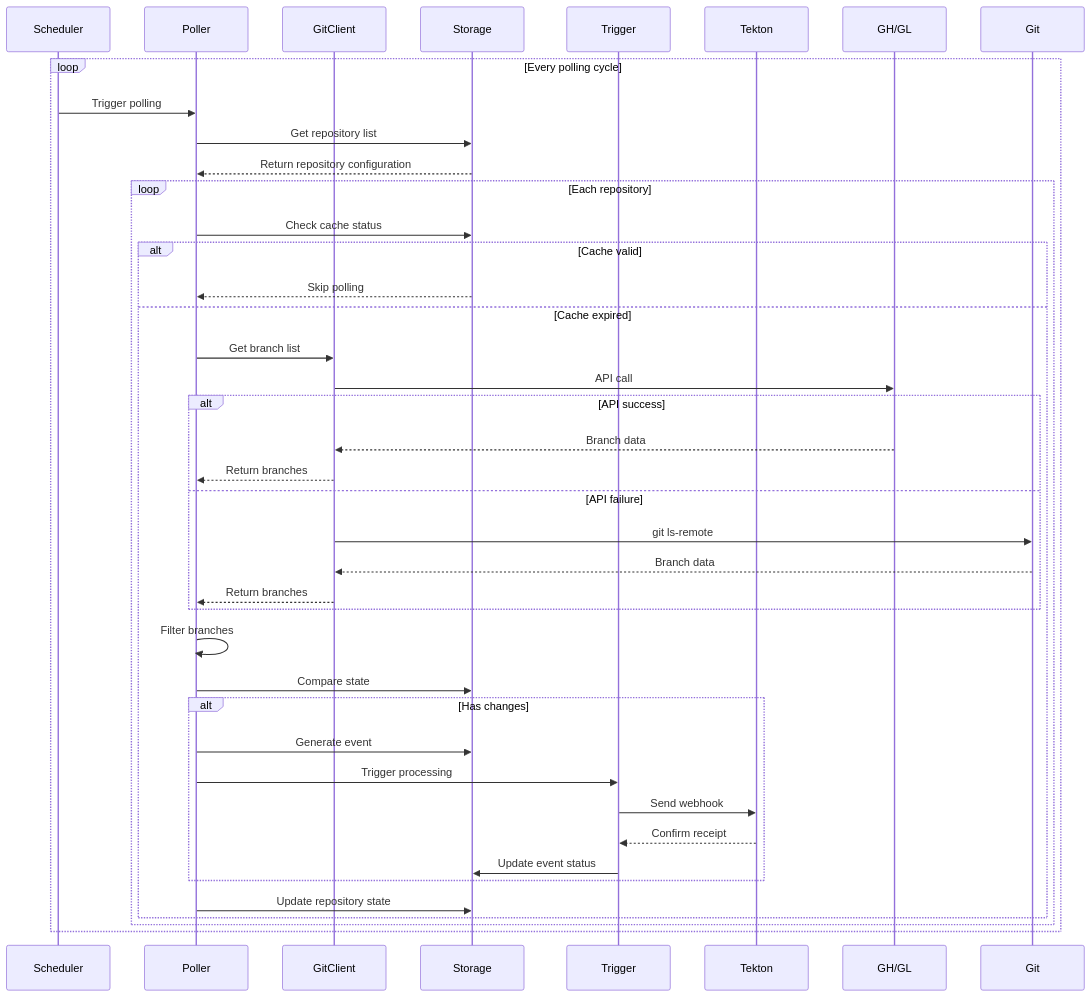
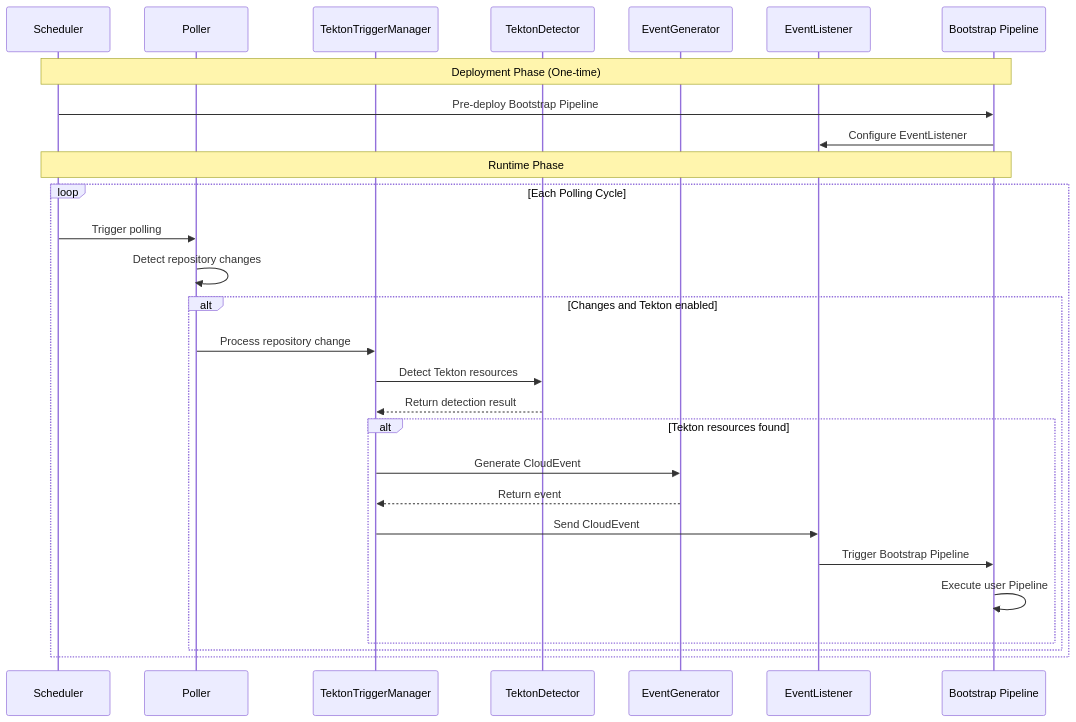
One commit to johnnynv/RepoSentry changed the fourth of 7 diagrams in docs/en/architecture.md. Above: the diagram before and after it, drawn with Mermaid. The commit also changed other lines of this file and 53 other files, not shown here.

````diff
--- a/docs/en/architecture.md
+++ b/docs/en/architecture.md
@@ -109,44 +190,32 @@
 ```mermaid
 sequenceDiagram
     participant S as Scheduler
     participant P as Poller
-    participant GC as GitClient
-    participant ST as Storage
-    participant T as Trigger
-    participant TK as Tekton
+    participant TM as TektonTriggerManager
+    participant TD as TektonDetector
+    participant EG as EventGenerator
+    participant EL as EventListener
+    participant BP as Bootstrap Pipeline
     
-    loop Every polling cycle
+    Note over S,BP: Deployment Phase (One-time)
+    S->>BP: Pre-deploy Bootstrap Pipeline
+    BP->>EL: Configure EventListener
+    
+    Note over S,BP: Runtime Phase
+    loop Each Polling Cycle
         S->>P: Trigger polling
-        P->>ST: Get repository list
-        ST-->>P: Return repository configuration
-        
-        loop Each repository
-            P->>ST: Check cache status
-            alt Cache valid
-                ST-->>P: Skip polling
-            else Cache expired
-                P->>GC: Get branch list
-                GC->>GH/GL: API call
-                alt API success
-                    GH/GL-->>GC: Branch data
-                    GC-->>P: Return branches
-                else API failure
-                    GC->>Git: git ls-remote
-                    Git-->>GC: Branch data
-                    GC-->>P: Return branches
-                end
-                
-                P->>P: Filter branches
-                P->>ST: Compare state
-                alt Has changes
-                    P->>ST: Generate event
-                    P->>T: Trigger processing
-                    T->>TK: Send webhook
-                    TK-->>T: Confirm receipt
-                    T->>ST: Update event status
-                end
-                P->>ST: Update repository state
+        P->>P: Detect repository changes
+        alt Changes and Tekton enabled
+            P->>TM: Process repository change
+            TM->>TD: Detect Tekton resources
+            TD-->>TM: Return detection result
+            alt Tekton resources found
+                TM->>EG: Generate CloudEvent
+                EG-->>TM: Return event
+                TM->>EL: Send CloudEvent
+                EL->>BP: Trigger Bootstrap Pipeline
+                BP->>BP: Execute user Pipeline
             end
         end
     end
 ```
````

== == ==

WHAT THE TASK ASKS: All lines with the word "docs" should be copied from the material above.

ANSWER BOX:
One commit to johnnynv/RepoSentry changed the fourth of 7 diagrams in docs/en/architecture.md. Above: the diagram before and after it, drawn with Mermaid. The commit also changed other lines of this file and 53 other files, not shown here.
--- a/docs/en/architecture.md
+++ b/docs/en/architecture.md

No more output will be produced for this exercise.